• INSTRUCTIONS TO FOLLOW: Only lines that contain the word "summary" belong in the answer; copy them from the records below.

Change detection data
........

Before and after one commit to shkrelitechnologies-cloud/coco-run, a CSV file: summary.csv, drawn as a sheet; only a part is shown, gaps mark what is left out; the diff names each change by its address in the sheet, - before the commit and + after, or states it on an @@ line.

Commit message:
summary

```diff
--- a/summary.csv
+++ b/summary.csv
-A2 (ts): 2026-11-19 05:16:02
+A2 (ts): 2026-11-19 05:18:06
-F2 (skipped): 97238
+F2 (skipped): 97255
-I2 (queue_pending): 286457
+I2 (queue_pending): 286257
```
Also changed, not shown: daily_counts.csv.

........

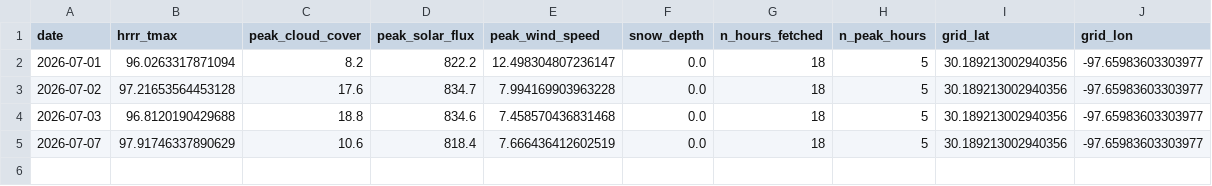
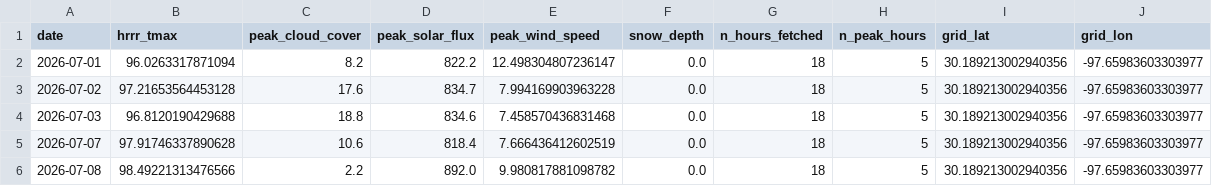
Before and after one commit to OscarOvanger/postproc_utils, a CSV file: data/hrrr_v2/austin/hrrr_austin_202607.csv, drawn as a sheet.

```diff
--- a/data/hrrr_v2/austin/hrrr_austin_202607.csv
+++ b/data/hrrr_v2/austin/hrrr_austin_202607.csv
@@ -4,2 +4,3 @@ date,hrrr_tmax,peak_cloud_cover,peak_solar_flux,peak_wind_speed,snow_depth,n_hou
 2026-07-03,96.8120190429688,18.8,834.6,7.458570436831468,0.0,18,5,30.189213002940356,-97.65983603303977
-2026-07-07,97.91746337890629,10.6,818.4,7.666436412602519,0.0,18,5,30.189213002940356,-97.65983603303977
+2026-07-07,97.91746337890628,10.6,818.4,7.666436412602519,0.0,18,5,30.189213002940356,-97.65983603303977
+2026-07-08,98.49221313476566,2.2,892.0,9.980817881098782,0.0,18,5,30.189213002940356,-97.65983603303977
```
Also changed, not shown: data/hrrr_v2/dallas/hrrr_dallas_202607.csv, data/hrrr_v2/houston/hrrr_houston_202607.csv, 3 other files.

........

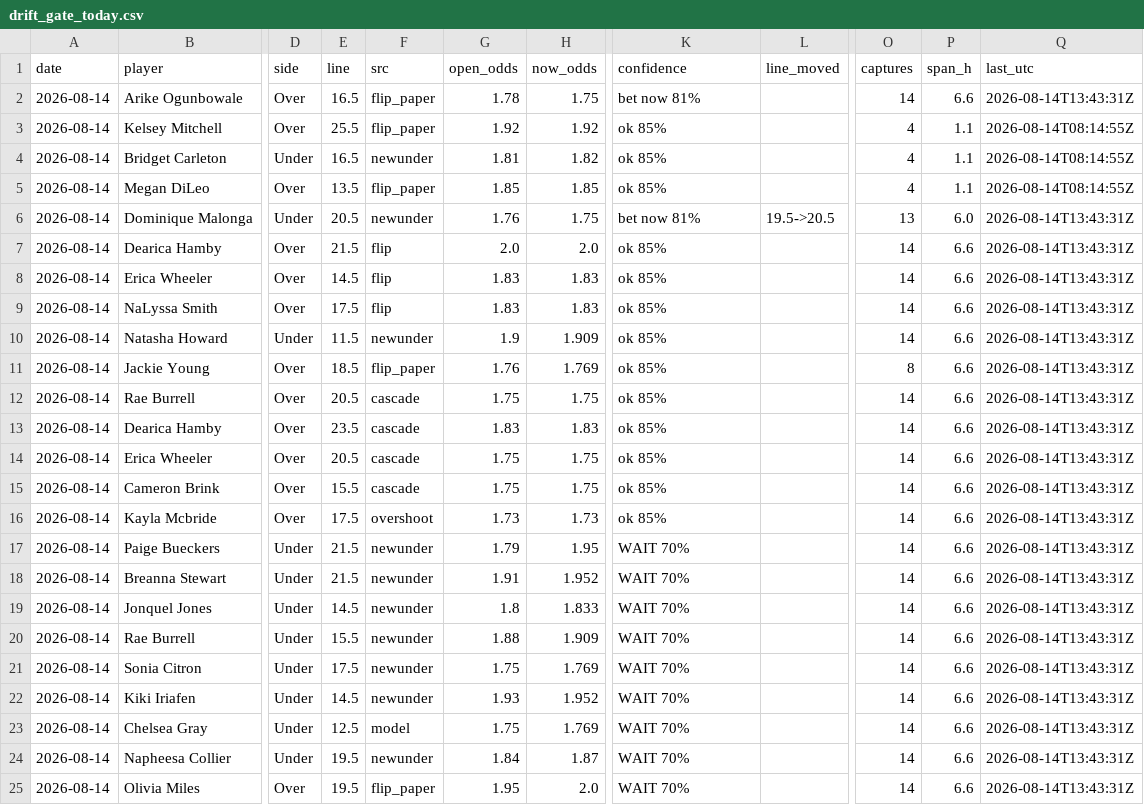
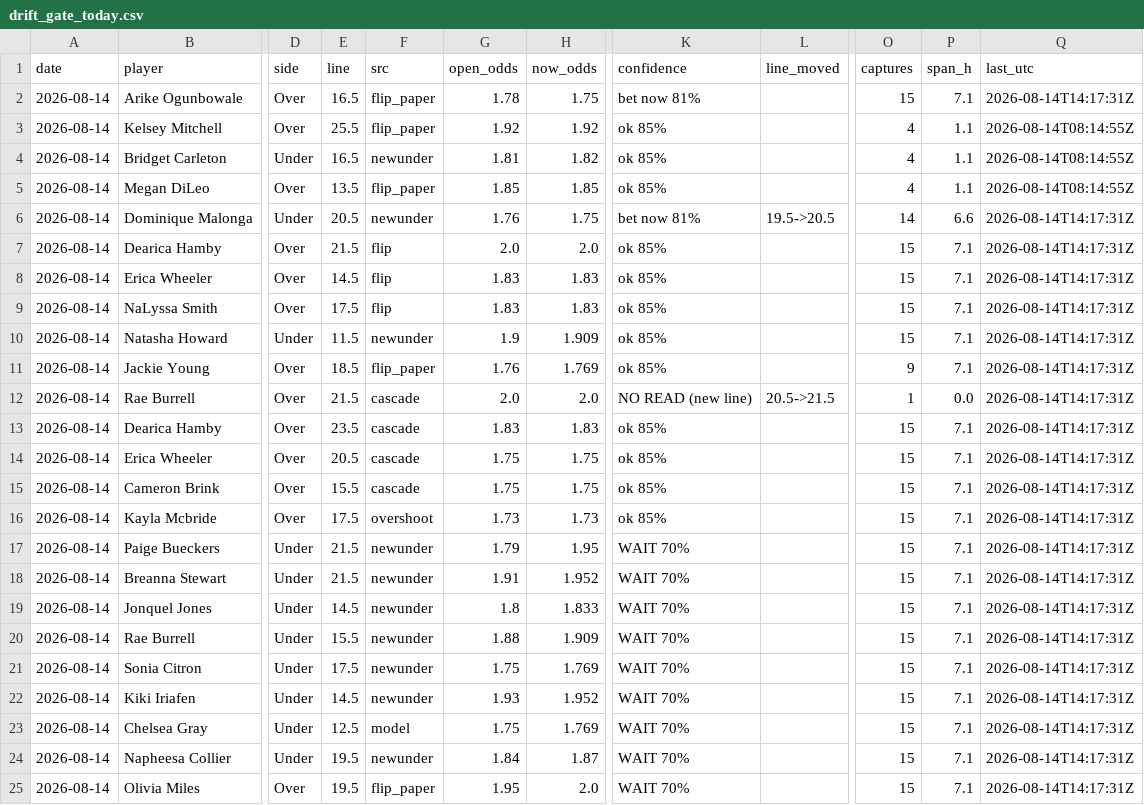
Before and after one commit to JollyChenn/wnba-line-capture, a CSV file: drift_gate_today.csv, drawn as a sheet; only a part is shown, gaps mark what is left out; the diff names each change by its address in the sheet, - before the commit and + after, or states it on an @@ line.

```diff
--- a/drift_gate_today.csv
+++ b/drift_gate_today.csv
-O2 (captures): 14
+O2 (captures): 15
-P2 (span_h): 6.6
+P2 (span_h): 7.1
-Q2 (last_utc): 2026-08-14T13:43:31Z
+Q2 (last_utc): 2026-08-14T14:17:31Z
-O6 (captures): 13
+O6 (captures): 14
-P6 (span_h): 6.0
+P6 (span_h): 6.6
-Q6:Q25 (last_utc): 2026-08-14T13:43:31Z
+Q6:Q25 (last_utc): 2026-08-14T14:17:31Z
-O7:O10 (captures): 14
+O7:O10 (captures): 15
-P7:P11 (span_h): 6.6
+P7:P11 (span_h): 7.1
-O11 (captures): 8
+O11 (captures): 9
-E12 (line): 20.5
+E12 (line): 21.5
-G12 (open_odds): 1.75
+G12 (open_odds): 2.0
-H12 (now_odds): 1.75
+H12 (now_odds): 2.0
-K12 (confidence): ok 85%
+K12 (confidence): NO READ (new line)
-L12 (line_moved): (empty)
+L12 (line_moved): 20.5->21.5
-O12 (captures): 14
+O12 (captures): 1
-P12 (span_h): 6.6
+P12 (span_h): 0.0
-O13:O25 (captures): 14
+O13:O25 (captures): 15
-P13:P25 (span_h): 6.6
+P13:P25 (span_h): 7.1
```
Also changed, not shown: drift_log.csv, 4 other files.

........

• RESULT OF THE EXERCISE:
Before and after one commit to shkrelitechnologies-cloud/coco-run, a CSV file: summary.csv, drawn as a sheet; only a part is shown, gaps mark what is left out; the diff names each change by its address in the sheet, - before the commit and + after, or states it on an @@ line.
summary
--- a/summary.csv
+++ b/summary.csv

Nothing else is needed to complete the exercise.